Work item: Going line by line through the listing, how many lines hold "rewrites"? State nothing but the number.

** Extracted information follows **

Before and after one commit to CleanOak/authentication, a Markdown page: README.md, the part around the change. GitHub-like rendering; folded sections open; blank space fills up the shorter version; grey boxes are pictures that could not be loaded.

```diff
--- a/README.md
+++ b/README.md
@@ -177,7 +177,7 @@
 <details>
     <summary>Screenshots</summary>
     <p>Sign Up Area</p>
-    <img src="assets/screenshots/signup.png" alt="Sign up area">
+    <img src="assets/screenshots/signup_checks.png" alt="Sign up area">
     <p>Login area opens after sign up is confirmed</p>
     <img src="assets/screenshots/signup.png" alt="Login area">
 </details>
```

** End of Extracted information **
** Extracted information follows **

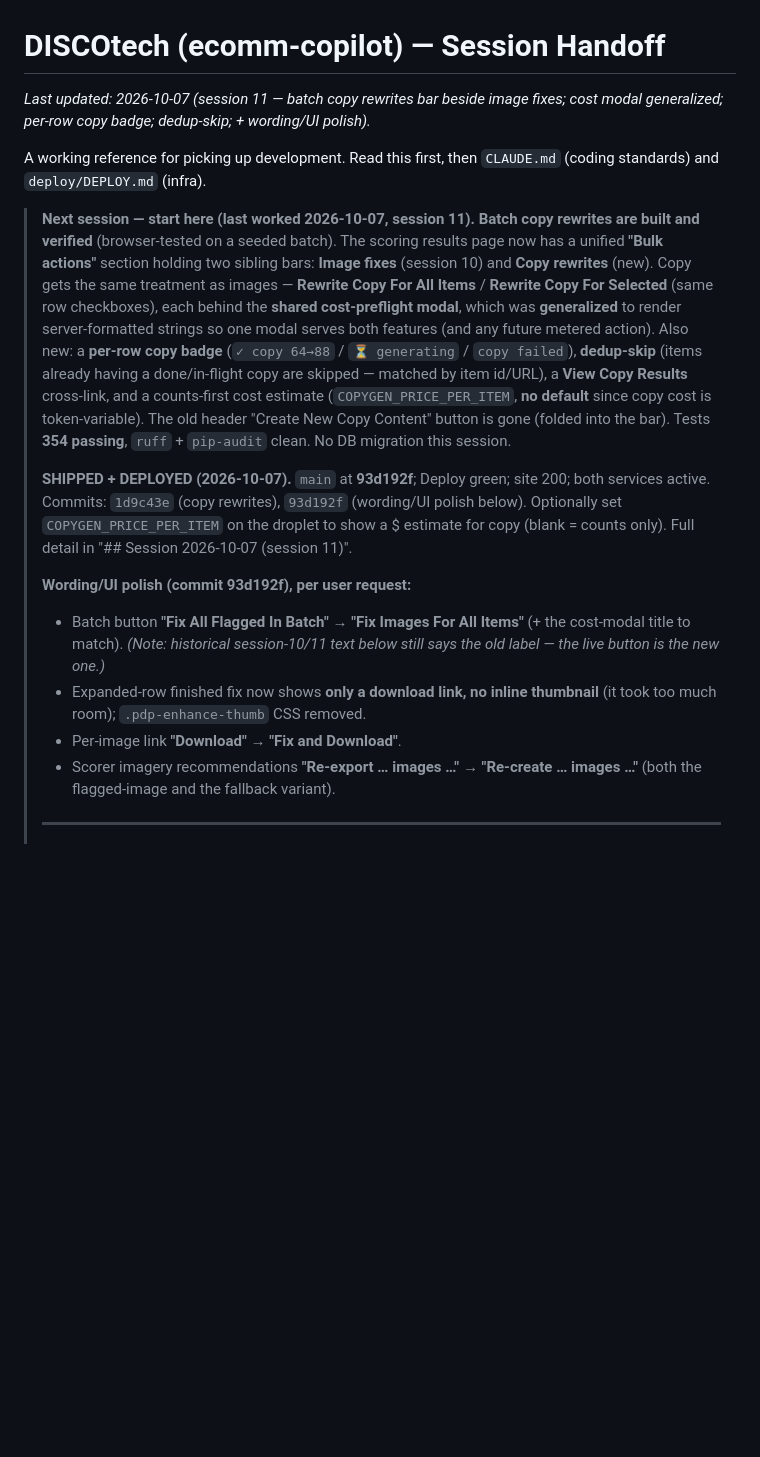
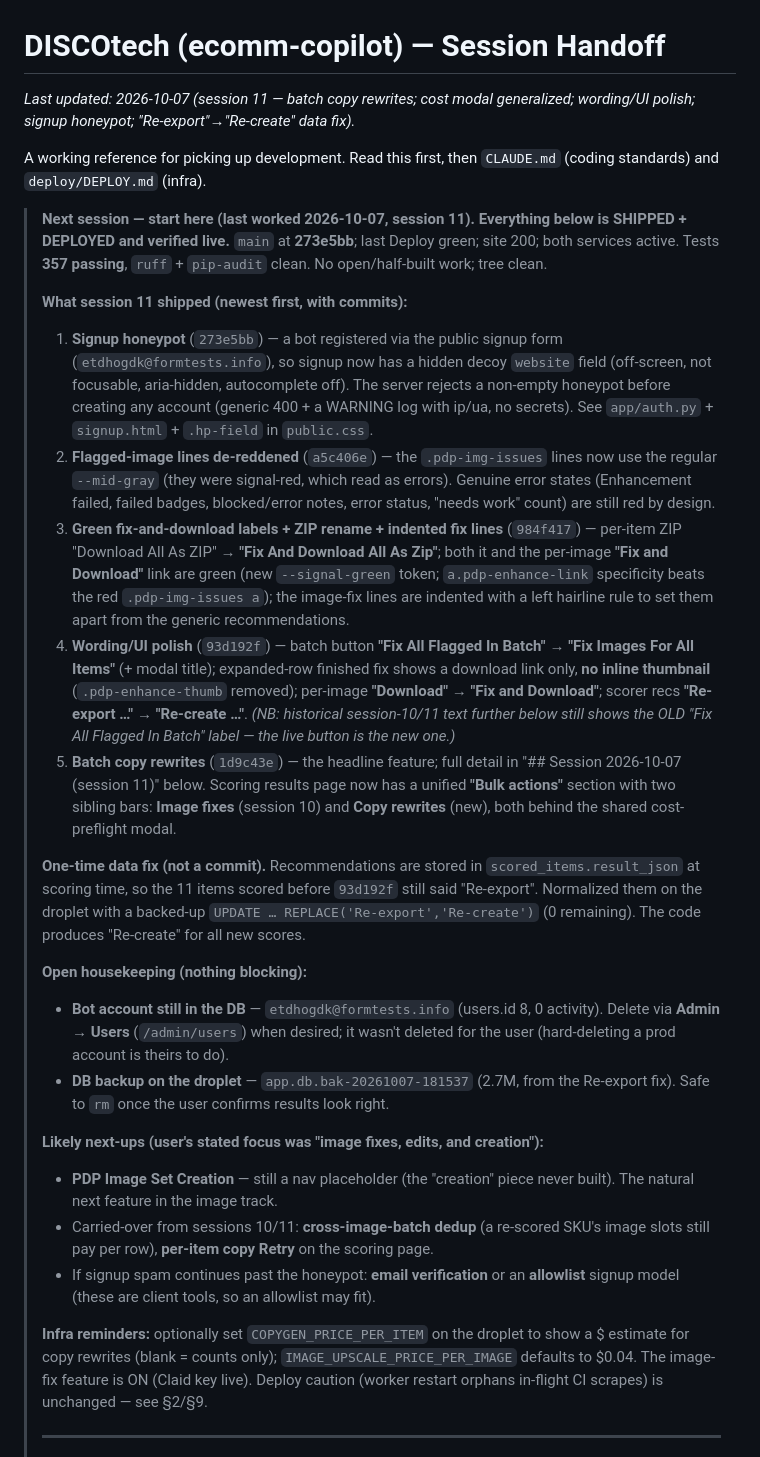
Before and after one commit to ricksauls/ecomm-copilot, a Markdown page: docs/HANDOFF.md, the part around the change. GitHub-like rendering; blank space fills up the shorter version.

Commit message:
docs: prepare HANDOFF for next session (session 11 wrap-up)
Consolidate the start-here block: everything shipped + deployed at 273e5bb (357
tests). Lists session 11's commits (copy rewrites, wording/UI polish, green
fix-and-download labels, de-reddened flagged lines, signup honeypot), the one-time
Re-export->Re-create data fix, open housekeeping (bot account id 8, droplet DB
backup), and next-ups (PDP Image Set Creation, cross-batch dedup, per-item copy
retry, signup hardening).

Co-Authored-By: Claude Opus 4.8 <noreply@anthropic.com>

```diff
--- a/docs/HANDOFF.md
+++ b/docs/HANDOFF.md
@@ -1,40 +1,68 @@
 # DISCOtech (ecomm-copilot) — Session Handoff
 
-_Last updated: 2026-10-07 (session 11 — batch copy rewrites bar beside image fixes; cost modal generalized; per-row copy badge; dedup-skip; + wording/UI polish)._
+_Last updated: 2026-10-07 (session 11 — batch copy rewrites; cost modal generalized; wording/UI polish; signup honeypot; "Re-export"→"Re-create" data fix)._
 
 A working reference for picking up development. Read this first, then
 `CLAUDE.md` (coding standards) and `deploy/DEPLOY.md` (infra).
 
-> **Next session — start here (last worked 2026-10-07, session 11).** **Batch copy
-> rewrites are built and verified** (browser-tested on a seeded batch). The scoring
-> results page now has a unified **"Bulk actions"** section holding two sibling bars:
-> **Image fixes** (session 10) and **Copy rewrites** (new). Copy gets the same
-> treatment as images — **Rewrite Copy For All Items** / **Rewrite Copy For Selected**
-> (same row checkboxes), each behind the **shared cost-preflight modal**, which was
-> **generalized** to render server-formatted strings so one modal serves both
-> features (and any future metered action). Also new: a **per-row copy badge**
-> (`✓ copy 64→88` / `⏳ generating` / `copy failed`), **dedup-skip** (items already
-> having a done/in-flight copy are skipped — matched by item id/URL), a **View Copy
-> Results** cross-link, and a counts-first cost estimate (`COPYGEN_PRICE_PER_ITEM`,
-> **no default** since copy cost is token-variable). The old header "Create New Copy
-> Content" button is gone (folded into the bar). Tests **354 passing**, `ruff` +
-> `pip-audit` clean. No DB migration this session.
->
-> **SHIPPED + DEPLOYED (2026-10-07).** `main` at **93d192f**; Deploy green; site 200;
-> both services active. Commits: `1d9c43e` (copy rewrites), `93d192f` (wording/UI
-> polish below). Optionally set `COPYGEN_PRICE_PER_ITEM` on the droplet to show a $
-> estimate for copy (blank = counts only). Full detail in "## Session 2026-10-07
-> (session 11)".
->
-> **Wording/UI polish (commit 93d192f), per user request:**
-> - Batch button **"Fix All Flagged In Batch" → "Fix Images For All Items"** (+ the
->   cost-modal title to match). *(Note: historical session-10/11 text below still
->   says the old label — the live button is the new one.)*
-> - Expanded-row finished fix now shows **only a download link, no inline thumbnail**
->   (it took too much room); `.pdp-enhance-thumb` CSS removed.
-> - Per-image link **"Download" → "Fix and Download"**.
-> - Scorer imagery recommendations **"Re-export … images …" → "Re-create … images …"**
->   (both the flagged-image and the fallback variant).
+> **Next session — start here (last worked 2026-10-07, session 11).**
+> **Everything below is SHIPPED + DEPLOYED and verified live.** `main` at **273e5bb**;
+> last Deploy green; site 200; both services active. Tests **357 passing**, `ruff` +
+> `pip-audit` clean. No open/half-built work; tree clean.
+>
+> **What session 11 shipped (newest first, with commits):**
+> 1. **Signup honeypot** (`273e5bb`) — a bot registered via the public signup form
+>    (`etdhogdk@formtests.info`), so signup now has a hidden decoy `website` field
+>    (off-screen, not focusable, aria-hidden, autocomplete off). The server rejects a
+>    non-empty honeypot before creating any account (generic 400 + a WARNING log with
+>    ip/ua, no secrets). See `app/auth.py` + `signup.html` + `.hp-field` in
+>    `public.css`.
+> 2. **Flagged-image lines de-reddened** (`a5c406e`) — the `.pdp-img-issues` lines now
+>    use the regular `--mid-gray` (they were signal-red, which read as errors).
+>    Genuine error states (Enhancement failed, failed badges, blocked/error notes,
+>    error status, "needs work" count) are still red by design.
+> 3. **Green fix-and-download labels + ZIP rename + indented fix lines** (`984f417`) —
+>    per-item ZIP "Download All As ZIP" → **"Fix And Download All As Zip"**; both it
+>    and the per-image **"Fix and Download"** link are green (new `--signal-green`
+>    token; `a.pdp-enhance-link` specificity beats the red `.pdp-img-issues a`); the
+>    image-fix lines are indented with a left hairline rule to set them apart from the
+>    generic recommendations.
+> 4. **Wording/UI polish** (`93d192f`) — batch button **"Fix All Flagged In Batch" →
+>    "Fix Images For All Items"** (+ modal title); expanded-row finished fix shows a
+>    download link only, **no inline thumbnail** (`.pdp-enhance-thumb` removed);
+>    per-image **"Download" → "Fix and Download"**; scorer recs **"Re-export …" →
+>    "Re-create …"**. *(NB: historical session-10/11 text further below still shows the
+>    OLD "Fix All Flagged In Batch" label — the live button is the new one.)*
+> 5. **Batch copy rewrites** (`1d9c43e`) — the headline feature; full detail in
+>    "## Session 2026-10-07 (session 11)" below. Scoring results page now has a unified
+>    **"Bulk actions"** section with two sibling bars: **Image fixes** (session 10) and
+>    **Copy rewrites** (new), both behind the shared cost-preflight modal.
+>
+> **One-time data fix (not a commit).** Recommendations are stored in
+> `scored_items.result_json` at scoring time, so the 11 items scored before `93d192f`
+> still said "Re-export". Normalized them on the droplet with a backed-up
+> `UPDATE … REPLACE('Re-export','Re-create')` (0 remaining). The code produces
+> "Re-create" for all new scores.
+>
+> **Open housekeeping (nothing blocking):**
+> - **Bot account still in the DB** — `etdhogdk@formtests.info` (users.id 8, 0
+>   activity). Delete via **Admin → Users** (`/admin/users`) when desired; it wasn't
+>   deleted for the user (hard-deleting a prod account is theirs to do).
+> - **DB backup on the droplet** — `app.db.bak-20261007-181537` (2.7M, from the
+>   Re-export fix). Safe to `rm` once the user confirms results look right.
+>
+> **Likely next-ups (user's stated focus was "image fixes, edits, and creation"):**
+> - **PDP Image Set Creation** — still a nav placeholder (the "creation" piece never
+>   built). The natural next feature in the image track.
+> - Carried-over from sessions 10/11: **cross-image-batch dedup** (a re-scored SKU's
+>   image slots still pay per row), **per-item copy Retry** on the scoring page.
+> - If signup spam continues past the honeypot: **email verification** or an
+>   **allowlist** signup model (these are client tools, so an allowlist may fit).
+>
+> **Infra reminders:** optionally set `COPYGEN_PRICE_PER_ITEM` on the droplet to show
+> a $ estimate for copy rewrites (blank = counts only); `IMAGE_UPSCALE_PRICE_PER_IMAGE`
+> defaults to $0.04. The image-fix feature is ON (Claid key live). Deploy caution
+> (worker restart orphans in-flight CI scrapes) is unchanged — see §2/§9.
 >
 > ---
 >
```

** End of Extracted information **

Answer box: 9